7. Language priming. Bilingual participants are instructed and tested in English or in another language . "The assumption is that English carries with it knowledge about American or Anglo-Saxon culture and so evokes individualism, whereas other non-Western languages carry with them knowledge about a home culture assumed to be more collectivist".
All of these priming methods are apparently effective to one degree or another. There are interesting differences in terms of which priming methods are effective to which degree for which measures on which subjects — but the crucial take-home message is that across the 67 studies surveyed, each using one or another of these simple and brief priming methods, the median result was an effect size of about 0.47 — which is similar in magnitude to the regional differences in the earlier survey.
From Daphna Oyserman's statement of research interests:
The experimental work demonstrates that the influence of temporal inductions of independent or interdependent self-construals parallels differences between independent and interdependent cultures; i.e., Westerners can be “turned into” Asians through a short priming task, highlighting the crucial role of self-construal.

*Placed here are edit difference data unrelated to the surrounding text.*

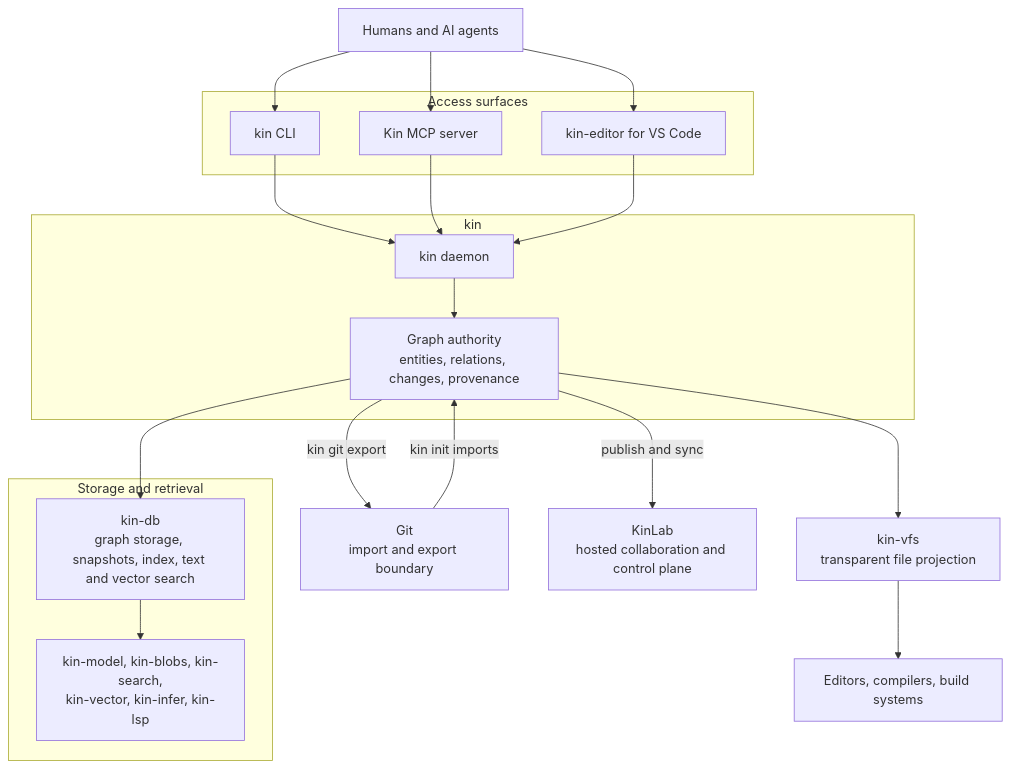
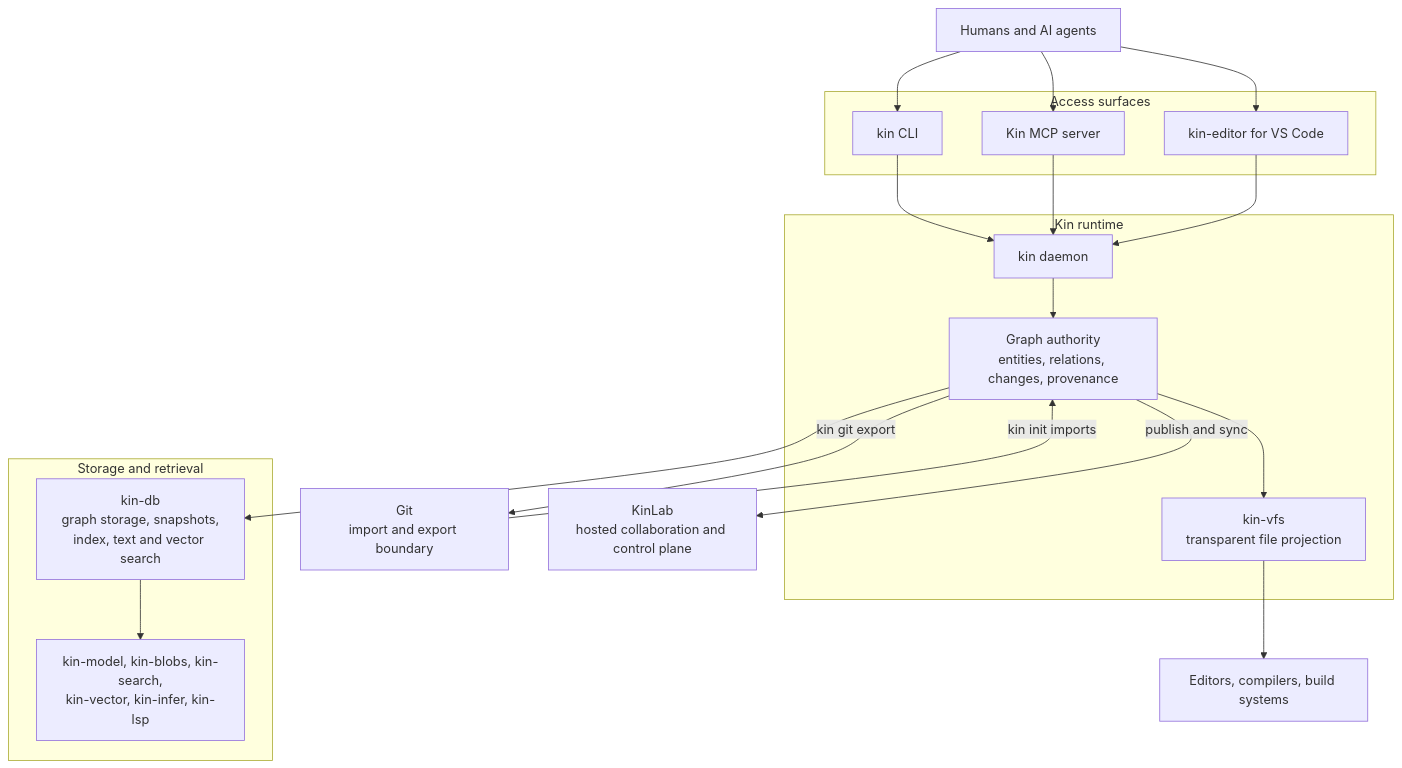
One commit to firelock-ai/kin changed the diagram in README.md. Above: the diagram before and after it, drawn with Mermaid.

Commit message:
Fold kin-vfs into the runtime cluster in the README diagram
The first layout put the daemon and graph authority alone in a cluster whose
width was set by the edges fanning out beneath it, so GitHub rendered a wide,
mostly empty box. kin-vfs is part of the same runtime rather than a peer of
Git and KinLab, so moving it inside the cluster fills that width with the node
that belongs there and leaves the interop and hosted boundaries outside it.

````diff
--- a/README.md
+++ b/README.md
@@ -77,40 +77,40 @@
 ```mermaid
 flowchart TD
     people["Humans and AI agents"]
 
     subgraph surfaces["Access surfaces"]
         cli["kin CLI"]
         mcp["Kin MCP server"]
         editor["kin-editor for VS Code"]
     end
 
-    subgraph core["kin"]
+    subgraph runtime["Kin runtime"]
         daemon["kin daemon"]
         authority["Graph authority<br/>entities, relations, changes, provenance"]
+        vfs["kin-vfs<br/>transparent file projection"]
     end
 
     subgraph layers["Storage and retrieval"]
-        db["kin-db<br/>graph storage, snapshots, index, text and vector search"]
+        db["kin-db<br/>graph storage, snapshots,<br/>index, text and vector search"]
         prims["kin-model, kin-blobs, kin-search,<br/>kin-vector, kin-infer, kin-lsp"]
     end
 
-    vfs["kin-vfs<br/>transparent file projection"]
     tools["Editors, compilers, build systems"]
     git["Git<br/>import and export boundary"]
     kinlab["KinLab<br/>hosted collaboration and control plane"]
 
     people --> cli
     people --> mcp
     people --> editor
     cli --> daemon
     mcp --> daemon
     editor --> daemon
     daemon --> authority
+    authority --> vfs
+    vfs --> tools
     authority --> db
     db --> prims
-    authority --> vfs
-    vfs --> tools
     git -->|"kin init imports"| authority
     authority -->|"kin git export"| git
     authority -->|"publish and sync"| kinlab
 ```
````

Current research extends this work by showing that temporary inductions of an independent or interdependent self-focus shift basic perceptual processes.